Iceland’s geographical position a few degrees south of the Arctic Circle makes it very well placed to view the aurora borealis, commonly seen across the country between mid-August and mid-April. The strobing lights frequently appear in the skies above Reykjavik, but light pollution can make them tricky to spot.
This evening tour with a private guide takes you out of the city to increase your chances of seeing a display in the inky-black sky. Your guide will also help you to understand the science behind the lights and give you tips on how best to photograph them.
You’ll be collected from your hotel in Reykjavík at 9pm on the evening of your tour and venture out of the city with your private guide. During the tour, you’ll have plenty of opportunity to get out of your vehicle and explore on foot.
Once your guide has found a suitable spot to stop and look for the lights, you’ll get out and wait. Solar activity is never guaranteed and it may take some time before the lights appear.
Depending on aurora activity, the lights may appear as a long, cloud-like arch across the sky, or you may see more defined, ribbon-like layers with distinct neon-green and purple hues.
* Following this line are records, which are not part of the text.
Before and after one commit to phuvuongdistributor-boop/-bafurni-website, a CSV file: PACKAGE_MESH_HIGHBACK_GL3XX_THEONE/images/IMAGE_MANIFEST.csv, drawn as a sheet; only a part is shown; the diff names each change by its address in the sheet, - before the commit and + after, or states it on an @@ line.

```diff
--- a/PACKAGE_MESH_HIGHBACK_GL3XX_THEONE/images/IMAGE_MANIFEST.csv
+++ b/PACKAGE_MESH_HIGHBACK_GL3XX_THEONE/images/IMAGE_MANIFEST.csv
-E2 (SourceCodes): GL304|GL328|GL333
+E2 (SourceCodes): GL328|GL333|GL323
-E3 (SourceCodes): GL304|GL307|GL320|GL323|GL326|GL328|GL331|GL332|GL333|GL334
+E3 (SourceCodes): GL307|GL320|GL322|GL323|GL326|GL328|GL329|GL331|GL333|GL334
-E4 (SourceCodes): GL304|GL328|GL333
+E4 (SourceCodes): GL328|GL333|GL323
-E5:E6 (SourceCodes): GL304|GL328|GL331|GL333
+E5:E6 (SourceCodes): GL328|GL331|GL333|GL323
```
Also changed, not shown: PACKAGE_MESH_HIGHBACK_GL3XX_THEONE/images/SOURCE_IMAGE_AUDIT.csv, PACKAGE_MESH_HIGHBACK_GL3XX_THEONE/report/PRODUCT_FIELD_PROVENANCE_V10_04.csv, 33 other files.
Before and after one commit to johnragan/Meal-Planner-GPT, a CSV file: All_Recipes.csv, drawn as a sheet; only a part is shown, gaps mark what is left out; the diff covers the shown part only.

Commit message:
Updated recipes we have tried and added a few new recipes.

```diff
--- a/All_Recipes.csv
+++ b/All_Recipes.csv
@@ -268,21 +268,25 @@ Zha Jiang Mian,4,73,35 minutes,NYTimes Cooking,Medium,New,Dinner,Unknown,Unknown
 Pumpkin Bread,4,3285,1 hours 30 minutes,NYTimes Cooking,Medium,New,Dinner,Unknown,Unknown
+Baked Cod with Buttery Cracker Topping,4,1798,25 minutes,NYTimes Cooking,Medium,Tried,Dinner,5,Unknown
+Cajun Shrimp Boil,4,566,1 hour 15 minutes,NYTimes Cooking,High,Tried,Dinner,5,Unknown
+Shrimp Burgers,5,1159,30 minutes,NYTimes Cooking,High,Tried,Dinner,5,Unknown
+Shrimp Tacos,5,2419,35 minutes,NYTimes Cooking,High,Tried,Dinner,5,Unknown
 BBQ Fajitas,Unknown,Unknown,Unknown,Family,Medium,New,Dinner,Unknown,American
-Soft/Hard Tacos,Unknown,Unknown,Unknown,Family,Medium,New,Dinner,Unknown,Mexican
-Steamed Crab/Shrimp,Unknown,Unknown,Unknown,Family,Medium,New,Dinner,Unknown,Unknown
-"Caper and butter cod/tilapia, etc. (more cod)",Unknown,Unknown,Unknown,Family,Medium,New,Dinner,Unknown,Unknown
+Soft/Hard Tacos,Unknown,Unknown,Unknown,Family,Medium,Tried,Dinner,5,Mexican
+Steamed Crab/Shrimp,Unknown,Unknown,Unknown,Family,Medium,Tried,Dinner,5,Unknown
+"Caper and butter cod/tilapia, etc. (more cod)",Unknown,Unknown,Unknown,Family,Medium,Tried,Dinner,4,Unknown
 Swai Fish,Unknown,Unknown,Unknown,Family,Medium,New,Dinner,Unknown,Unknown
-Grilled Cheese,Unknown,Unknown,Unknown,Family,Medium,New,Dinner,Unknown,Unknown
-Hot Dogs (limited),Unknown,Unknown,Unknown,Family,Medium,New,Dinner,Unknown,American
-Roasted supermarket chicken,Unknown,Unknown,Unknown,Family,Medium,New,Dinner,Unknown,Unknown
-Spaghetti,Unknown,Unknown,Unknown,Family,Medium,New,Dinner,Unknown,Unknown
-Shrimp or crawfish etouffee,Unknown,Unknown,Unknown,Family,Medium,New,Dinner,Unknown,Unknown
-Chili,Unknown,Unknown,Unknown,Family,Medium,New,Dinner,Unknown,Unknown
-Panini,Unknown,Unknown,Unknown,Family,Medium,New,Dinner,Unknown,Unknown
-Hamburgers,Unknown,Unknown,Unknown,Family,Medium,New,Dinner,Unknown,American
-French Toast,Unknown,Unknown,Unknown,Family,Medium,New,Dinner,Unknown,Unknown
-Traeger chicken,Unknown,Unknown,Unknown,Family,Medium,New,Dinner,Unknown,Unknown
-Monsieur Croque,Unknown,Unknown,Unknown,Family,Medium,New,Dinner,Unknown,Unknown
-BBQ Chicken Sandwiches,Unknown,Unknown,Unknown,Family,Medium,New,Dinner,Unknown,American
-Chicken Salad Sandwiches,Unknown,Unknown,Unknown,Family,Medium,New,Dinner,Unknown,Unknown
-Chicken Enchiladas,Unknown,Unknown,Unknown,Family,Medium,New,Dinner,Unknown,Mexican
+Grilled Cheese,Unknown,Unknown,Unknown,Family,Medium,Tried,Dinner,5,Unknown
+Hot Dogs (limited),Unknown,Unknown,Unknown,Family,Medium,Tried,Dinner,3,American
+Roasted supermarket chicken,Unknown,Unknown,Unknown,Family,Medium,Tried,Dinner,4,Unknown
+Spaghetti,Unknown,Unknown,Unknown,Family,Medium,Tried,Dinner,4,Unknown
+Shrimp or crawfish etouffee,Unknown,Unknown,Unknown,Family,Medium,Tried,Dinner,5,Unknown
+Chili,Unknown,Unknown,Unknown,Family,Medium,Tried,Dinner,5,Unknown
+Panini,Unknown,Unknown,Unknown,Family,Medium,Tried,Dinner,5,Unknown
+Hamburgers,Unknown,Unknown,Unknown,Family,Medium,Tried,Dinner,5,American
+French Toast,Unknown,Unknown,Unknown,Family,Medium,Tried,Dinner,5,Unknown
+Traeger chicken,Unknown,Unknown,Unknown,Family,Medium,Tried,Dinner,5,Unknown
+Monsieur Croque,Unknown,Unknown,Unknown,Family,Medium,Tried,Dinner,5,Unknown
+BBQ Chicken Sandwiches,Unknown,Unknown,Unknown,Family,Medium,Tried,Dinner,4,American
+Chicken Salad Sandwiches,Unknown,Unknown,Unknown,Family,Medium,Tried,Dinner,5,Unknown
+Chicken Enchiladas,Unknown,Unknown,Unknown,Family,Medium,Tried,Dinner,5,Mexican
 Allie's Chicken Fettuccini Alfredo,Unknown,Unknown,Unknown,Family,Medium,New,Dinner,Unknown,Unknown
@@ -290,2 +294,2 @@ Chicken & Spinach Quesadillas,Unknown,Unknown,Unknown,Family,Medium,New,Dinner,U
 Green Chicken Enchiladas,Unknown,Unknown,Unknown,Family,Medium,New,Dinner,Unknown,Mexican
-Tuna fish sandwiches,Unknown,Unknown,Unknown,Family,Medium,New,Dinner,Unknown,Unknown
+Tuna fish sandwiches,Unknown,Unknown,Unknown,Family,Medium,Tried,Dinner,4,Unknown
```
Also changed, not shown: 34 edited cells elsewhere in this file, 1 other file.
Your guide will point out the first signs of the lights and explain what causes this unusual celestial activity.
Using images captured on their digital SLR camera, your guide will help explain the structure of the aurora and demonstrate their vibrancy and complexity.
If you wish to photograph the northern lights yourself, we recommend bringing an SLR camera and tripod — it’s very difficult to capture them on a phone or compact camera. Your guide can give you tips on photographing the aurora, including how to get the optimum settings on your camera.
Hot chocolate is provided during the evening to help keep you warm. Patience and flexibility are essential on this tour. If the weather is bad, cloudy skies are forecast, or solar activity is low, the tour may be canceled or postponed to the following evening.
You’ll return to your hotel in Reykjavik at about 1am.